By Al Stewart
With a keen eye for detail, a treasure trove of heartwarming stories and an obvious passion for the music, James Garner’s Tribute to Johnny Cash brought an enthusiastic audience to their feet at the Arcadia Performing Arts Center Saturday night.
The 90-minute show, June 22, loving recalled the legendary singer’s career, as Garner and his three-piece band offered the hits and even some of the “deep catalog” material that made Johnny Cash famous. Between songs, little-known anecdotes about his life and career were shared with wit and affection.
Polished, poised and dressed, of course, entirely in black, the 40 year-old Garner faithful recreated the “Man in Black’s” commanding stage presence. Singing, at times, with that same look of fiery intensity, he mimicked the exact way Cash would hold aloft his Martin guitar. The Hanford, Calif. native also spoke with a humility and grace reminiscent of Cash, even if not exactly in the same powerful baritone and southern twang as the singer, who hailed from Kingsland, Ark.
Having presented this highly entraining and informative tribute over 500 times, including the two California state prison where Cash once preformed, Garner’s command of the subject is exemplary. Even the most devoted fans of Cash, who died in 2003 at age 71, likely learned a good bit about this American icon.
For example, his 1970 hit about being down and out, “Sunday Mornin’ Comin’ Down,” was written by a janitor at Columbia Recording Studios who slipped it to Cash in the hopes he would consider it. Garner noted that Cash was told to change the line, “I’m wishing Lord that I was stoned” when he performed it on his TV show, but he refused to do so.
“The janitor’s name was ‘Kris Kristofferson,’” Garner told the audience, bringing laughter and applause; he added that Saturday’s show also happened to fall on Kristofferson’ 83rd birthday.
As it turns out, the biggest hit of Cash’s career came in 1969 when he spontaneously improvised a version of a smart-aleck’s poem called “A Boy Named Sue.” As Garner recounted it, Cash told his band to follow along as best they could as he sang the poem reading it from a slip of paper. The setting was San Quentin State Prison and the enthusiastic response from the audience of inmates helped make the song Cash’s biggest hit on the Billboard Hot 100 chart.

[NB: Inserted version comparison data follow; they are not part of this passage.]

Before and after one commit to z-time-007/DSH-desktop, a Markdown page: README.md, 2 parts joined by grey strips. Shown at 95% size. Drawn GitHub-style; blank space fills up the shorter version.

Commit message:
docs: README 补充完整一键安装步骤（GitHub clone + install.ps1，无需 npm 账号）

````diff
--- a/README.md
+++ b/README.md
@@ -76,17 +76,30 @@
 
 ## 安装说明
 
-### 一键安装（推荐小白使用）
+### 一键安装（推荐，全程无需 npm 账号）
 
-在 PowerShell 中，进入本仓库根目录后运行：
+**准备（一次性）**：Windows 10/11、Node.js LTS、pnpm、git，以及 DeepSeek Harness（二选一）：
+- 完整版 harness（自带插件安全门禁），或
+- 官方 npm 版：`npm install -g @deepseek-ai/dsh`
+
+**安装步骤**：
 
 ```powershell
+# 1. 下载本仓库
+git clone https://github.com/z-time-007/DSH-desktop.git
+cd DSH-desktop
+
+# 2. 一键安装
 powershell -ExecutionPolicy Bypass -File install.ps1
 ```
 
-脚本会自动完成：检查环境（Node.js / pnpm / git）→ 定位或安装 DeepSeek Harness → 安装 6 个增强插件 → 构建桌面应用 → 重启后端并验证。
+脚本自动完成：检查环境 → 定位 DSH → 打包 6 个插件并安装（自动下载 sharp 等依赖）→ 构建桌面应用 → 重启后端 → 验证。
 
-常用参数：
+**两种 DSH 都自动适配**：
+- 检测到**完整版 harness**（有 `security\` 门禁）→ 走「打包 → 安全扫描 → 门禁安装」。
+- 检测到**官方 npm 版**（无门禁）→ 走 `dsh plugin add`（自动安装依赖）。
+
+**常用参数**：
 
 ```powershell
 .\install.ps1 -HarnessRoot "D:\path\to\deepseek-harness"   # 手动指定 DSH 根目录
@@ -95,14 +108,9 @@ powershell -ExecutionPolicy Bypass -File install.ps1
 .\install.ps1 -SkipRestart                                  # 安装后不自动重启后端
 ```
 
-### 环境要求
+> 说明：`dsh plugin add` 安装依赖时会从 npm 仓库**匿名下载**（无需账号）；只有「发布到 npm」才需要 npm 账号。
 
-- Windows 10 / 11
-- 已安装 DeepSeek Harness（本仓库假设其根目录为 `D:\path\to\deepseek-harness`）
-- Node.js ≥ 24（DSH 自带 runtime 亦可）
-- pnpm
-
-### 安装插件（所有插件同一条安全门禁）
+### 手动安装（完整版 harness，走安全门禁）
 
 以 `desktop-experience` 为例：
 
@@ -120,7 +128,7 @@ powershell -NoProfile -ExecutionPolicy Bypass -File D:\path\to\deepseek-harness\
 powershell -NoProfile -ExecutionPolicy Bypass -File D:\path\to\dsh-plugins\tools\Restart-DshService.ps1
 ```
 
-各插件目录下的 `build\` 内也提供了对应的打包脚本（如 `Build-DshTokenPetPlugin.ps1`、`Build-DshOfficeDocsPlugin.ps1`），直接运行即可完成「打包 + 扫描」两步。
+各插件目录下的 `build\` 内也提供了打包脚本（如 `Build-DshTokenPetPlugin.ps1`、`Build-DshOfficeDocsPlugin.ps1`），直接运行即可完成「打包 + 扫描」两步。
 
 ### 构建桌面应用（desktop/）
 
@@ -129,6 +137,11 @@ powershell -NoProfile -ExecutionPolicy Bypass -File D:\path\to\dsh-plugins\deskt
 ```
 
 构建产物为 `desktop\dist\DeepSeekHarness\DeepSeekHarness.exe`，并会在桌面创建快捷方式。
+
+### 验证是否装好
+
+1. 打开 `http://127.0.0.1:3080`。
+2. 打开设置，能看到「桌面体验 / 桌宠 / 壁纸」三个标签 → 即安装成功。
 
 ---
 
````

The three very able musicians supporting Garner were clearly up to the task of recreating the sound and look of Cash’s longtime band, the Tennessee Three. Indeed, Denny Colleret on lead guitar, Nick Auriemmo drumming and Bass player Rick Duncan are undoubtedly a major reason the tribute has been thrilling fans of Johnny Cash for over a decade.
The fans in Arcadia where thrilled when, at the close of the show, Garner launched into an old novelty song that was recorded in 1996 by Cash called, “I’ve Been Everywhere.” An extraordinarily difficult song to sing—or even commit to memory—the lyrics include a rapid-fire roll call of dozens of towns, cities and countries. While versions have been written for other countries, singers who can perform this song as flawless as Garner did are a rarity.

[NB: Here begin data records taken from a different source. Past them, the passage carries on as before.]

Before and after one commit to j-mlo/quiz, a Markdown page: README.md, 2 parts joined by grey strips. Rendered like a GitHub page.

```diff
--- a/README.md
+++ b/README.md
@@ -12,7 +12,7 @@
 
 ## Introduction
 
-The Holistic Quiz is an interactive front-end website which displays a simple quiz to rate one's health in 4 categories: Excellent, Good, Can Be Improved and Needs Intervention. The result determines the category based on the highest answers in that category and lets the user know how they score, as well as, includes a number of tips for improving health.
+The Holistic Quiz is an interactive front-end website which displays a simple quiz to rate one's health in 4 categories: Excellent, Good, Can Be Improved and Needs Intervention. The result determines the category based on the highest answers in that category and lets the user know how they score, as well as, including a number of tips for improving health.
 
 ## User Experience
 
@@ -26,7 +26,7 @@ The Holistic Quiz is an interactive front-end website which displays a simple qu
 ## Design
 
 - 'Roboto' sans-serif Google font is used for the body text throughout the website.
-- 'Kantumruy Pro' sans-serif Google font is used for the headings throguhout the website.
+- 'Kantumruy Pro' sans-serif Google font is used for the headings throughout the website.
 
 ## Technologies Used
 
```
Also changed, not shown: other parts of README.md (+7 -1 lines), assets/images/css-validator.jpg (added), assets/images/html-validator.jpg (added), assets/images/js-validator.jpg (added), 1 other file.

Called out for an encore, Garner and his band revised a medley of the hits including “Folsom Prison Blues,” the song that opened the show. Gracious and clearly moved by the warm reception, Garner closed by saying, “God blues you folks and God bless Johnny Cash.”

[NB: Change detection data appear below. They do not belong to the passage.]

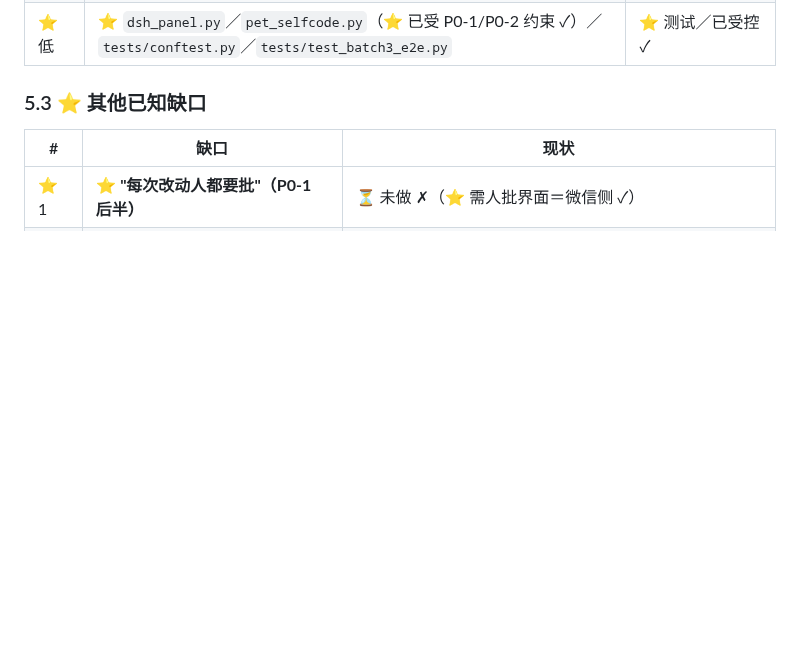
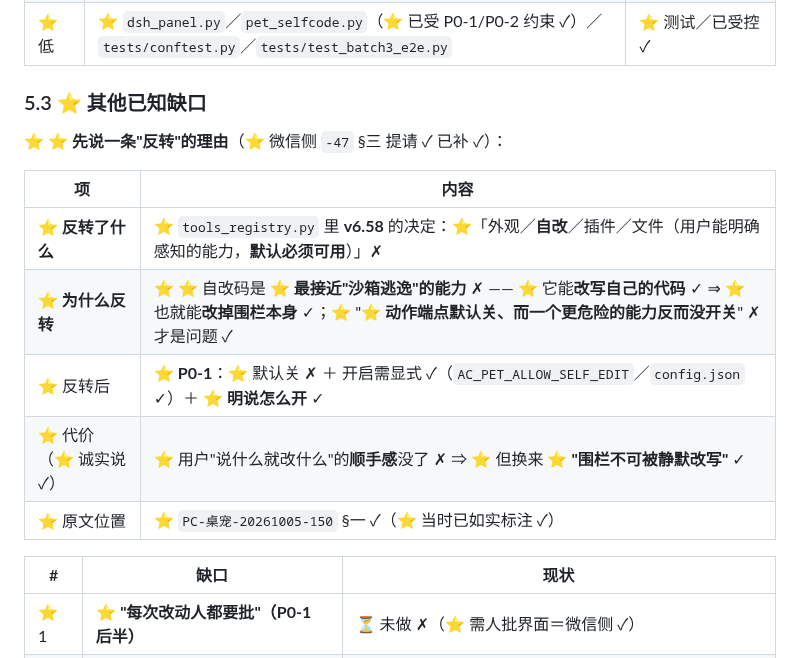
Before and after one commit to sjmsltx/deepseek-desktop-pet, a Markdown page: docs/安全边界.md, the part around the change. GitHub-like rendering; blank space fills up the shorter version.

Commit message:
docs(安全边界 §5.3): 补 v6.58 反转理由(采纳微信侧 -47 §三 提请) —— v6.58 原定'自改默认必须可用' ⇒ 反转理由: 自改码是最接近沙箱逃逸的能力(能改写自己代码⇒能改掉围栏) ⇒ '动作端点默认关而这个更危险的能力反而没开关'才是问题; 反转后 P0-1 默认关+开启需显式+明说怎么开; 代价诚实标注(顺手感没了·换来围栏不可被静默改写)

```diff
--- a/docs/安全边界.md
+++ b/docs/安全边界.md
@@ -82,6 +82,16 @@
 
 ### 5.3 ⭐ 其他已知缺口
 
+⭐ ⭐ **先说一条"反转"的理由**（⭐ 微信侧 `-47` §三 提请 ✓ 已补 ✓）：
+
+| 项 | 内容 |
+|---|---|
+| ⭐ **反转了什么** | ⭐ `tools_registry.py` 里 **v6.58** 的决定：⭐「外观／**自改**／插件／文件（用户能明确感知的能力，**默认必须可用**）」✗ |
+| ⭐ **为什么反转** | ⭐ ⭐ 自改码是 ⭐ **最接近"沙箱逃逸"的能力** ✗ —— ⭐ 它能**改写自己的代码** ✓ ⇒ ⭐ 也就能**改掉围栏本身** ✓；⭐ "⭐ **动作端点默认关、而一个更危险的能力反而没开关**" ✗ 才是问题 ✓ |
+| ⭐ 反转后 | ⭐ **P0-1**：⭐ 默认关 ✗ ＋ 开启需显式 ✓（`AC_PET_ALLOW_SELF_EDIT`／`config.json` ✓）＋ ⭐ **明说怎么开** ✓ |
+| ⭐ 代价（⭐ 诚实说 ✓） | ⭐ 用户"说什么就改什么"的**顺手感**没了 ✗ ⇒ ⭐ 但换来 ⭐ **"围栏不可被静默改写"** ✓ |
+| ⭐ 原文位置 | ⭐ `PC-桌宠-20261005-150` §一 ✓（⭐ 当时已如实标注 ✓） |
+
 | # | 缺口 | 现状 |
 |---|---|---|
 | ⭐ 1 | ⭐ **"每次改动人都要批"（P0-1 后半）** | ⏳ 未做 ✗（⭐ 需人批界面＝微信侧 ✓） |
```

The show was also billed as the second annual Arcadia Americana Festival. In 2018, Arcadia PAC launched the event with a show from “Krazy Kirk and the Hillbillies.”